NFL Commissioner Roger Goodell announced today at the Women's Summit at Super Bowl 50, that the NFL will create a rule similar to the Rooney Rule to require all NFL teams to interview at least one woman for executive position openings on their staff.
This is a great step forward for women striving to reach the highest level in the NFL and fill roles they're more than capable of serving in. Look no further than the Bengals' front office where Katie Blackburn is leading the charge and helped the Bengals to become and now remain as, one of the best and most competitive teams in the league. Blackburn, the daughter of Bengals owner Mike Brown, serves as the team's Executive Vice President and is responsible for much of the contract negotiations and behind the scenes work for the team.
In a 2012 article from bizjournals.com, Blackburn expressed her passion for the NFL and city of Cincinnati. "I love what I do, and I love Cincinnati," she said. "I just feel like I'm in a great spot in being able to play a role in the city where I live. To me, it's a great place to be."
Like many other women who will now be given their shot at an executive role in the NFL, Blackburn is more than qualified to perform her job and isn't simply working in the Bengals' front office due to her family connection -- though that certainly helped. Blackburn majored in math and economics at Dartmouth College and graduated from the University of Cincinnati College of Law.
"I love sports and particularly football," Blackburn said. "The history of my grandfather in football is special, and I know how my dad desired to keep my grandfather in the game by starting the Cincinnati Bengals. The family's involvement since the beginning of the franchise, in something that can be a great part of life for everyone in Cincinnati, is something I am proud to be a part of."
While it would be nice if NFL teams simply saw the value in adding women to their front offices without being required to interview them, this new rule is forward progress for the league and should give more women the opportunity to climb up the NFL ranks.

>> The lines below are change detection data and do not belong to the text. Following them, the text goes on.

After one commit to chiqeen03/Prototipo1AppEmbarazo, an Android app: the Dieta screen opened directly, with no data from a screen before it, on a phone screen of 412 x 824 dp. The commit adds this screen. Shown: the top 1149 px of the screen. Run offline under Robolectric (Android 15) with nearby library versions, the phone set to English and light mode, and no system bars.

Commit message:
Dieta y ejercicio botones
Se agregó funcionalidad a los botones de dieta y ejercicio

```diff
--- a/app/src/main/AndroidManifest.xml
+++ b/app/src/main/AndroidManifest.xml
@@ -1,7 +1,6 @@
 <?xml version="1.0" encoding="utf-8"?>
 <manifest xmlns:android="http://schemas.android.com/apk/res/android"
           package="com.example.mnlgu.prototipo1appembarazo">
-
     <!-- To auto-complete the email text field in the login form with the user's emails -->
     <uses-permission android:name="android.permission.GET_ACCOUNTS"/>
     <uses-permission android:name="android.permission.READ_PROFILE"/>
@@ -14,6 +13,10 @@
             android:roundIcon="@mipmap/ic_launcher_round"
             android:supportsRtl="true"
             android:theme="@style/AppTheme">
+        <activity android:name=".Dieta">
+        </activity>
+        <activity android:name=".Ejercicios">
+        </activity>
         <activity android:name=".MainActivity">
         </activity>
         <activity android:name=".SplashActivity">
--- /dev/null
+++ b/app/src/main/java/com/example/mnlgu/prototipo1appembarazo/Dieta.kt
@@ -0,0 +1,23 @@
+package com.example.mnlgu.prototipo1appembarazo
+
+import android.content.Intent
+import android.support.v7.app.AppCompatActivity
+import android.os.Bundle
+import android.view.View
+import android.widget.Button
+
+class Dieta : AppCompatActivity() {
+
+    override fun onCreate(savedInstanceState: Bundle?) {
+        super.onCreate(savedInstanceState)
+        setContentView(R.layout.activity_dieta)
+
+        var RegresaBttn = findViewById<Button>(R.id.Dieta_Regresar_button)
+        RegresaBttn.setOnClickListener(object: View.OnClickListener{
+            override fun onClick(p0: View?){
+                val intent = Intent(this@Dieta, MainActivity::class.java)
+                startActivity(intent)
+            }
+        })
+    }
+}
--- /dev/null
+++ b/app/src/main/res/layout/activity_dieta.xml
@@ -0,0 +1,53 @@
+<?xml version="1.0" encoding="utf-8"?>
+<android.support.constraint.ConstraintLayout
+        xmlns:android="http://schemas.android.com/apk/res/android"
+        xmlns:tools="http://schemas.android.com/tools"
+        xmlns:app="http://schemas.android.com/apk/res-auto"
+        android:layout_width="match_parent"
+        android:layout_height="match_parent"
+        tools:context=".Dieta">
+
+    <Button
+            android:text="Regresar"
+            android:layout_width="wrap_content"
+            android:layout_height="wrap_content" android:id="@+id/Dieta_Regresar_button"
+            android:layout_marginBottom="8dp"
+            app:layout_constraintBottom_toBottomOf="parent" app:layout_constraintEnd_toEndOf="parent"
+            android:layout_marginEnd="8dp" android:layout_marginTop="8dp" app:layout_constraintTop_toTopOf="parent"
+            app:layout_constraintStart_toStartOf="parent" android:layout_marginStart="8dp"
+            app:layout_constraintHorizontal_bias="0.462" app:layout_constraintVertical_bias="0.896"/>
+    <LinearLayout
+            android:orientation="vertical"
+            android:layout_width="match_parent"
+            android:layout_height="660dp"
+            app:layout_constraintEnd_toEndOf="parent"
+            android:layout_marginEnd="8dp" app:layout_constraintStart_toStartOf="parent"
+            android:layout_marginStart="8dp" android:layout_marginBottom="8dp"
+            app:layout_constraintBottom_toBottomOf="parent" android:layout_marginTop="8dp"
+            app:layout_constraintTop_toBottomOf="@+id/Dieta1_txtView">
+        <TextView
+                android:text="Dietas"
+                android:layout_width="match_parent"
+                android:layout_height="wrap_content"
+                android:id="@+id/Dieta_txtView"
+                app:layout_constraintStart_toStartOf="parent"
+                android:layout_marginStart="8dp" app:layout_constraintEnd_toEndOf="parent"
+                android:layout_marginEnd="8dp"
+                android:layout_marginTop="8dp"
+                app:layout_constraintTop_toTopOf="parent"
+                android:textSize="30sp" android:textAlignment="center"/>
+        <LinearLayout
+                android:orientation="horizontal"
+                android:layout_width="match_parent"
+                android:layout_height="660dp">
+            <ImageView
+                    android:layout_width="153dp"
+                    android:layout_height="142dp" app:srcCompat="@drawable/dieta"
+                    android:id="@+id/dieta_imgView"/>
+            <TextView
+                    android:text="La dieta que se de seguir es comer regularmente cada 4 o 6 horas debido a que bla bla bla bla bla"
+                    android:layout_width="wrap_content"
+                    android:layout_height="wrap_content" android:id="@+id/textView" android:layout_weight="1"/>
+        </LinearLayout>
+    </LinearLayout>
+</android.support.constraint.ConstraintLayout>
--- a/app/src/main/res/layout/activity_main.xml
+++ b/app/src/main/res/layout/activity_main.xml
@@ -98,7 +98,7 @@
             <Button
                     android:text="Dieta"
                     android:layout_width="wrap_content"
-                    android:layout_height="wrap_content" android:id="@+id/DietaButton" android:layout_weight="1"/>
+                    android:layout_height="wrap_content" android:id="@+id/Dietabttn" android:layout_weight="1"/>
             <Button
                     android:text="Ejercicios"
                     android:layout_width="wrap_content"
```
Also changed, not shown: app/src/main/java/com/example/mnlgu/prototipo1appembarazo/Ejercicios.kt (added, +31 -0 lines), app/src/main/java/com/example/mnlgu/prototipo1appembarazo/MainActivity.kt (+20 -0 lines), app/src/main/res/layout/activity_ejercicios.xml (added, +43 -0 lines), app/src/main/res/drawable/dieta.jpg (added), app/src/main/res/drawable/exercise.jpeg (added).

"We believe in diversity," Goodell said during the Women's Summit. "We believe we're better as an organization when we have good people at the table. We have great people at the table... We're also seeing it on the field. Sarah Thomas, Sarah's right here. Sarah was our first NFL female official on the field this year. Sarah, congratulations. And she did a fantastic job, and we're very proud of her. We also have people breaking into coaching ranks. I don't know if Jen is here, is Jen here? Jen's right next to her. Jen (Welter) is the first coach last year in the NFL. And she set a trend, we now have a second coach of the Buffalo Bills, a female coach (Kathryn Smith)."
As Goodell referenced, the league has progressed in getting women involved in officiating and coaching and Smith serving as the first full time coach in the NFL is great for women and girls who have dreams of working in the league. Thomas, Welter and Smith all serve and will continue even more to serve as role models for thousands of girls around the country.
In announcing the news of this rule change, Goodell said, "You can see that progress is being made. Our commitment is we have something called the Rooney Rule, which requires us to make sure when we have an opening, that on the team or the league level, that we are going to interview a diverse slate of candidates. Well we're going to make that commitment and we're going to formalize that we, as a league, are going to do that with women as well in all of our executive positions. Again, we're going to keep making progress here and make a difference."
In that 2012 article, Blackburn said, "Many sports teams are really fairly small companies, so finding an opportunity can be the most difficult part." The same holds true today, but this new rule is one step in the right direction to make it easier for women to break into the league. During a time when Goodell gets highly criticized for just about every decision he makes, this should be decision that receives no flak.
Maybe one day, we won't need a rule to get NFL teams to interview women for executive roles, but until then, this is a good move for the league.